PROVIDED RECORDS:

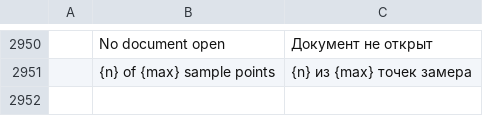
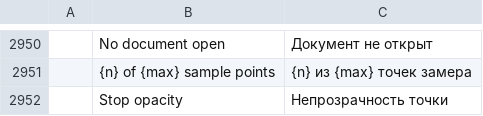
Before and after one commit to GabryelTenorio/photocraft, a TSV file: crates/ui-egui/src/i18n/ru.tsv, drawn as a sheet; only a part is shown, gaps mark what is left out; the diff names each change by its address in the sheet, - before the commit and + after, or states it on an @@ line.

```diff
--- a/crates/ui-egui/src/i18n/ru.tsv
+++ b/crates/ui-egui/src/i18n/ru.tsv
+row 2952:  | Stop opacity | Непрозрачность точки
```
Also changed, not shown: crates/ui-egui/src/i18n/de.tsv, crates/ui-egui/src/i18n/el.tsv, 18 other files.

YOUR OBJECTIVE:
Only lines holding the word "shown" are wanted, so copy each of them from the records above.

ANSWER TO THE PROBLEM:
Before and after one commit to GabryelTenorio/photocraft, a TSV file: crates/ui-egui/src/i18n/ru.tsv, drawn as a sheet; only a part is shown, gaps mark what is left out; the diff names each change by its address in the sheet, - before the commit and + after, or states it on an @@ line.
Also changed, not shown: crates/ui-egui/src/i18n/de.tsv, crates/ui-egui/src/i18n/el.tsv, 18 other files.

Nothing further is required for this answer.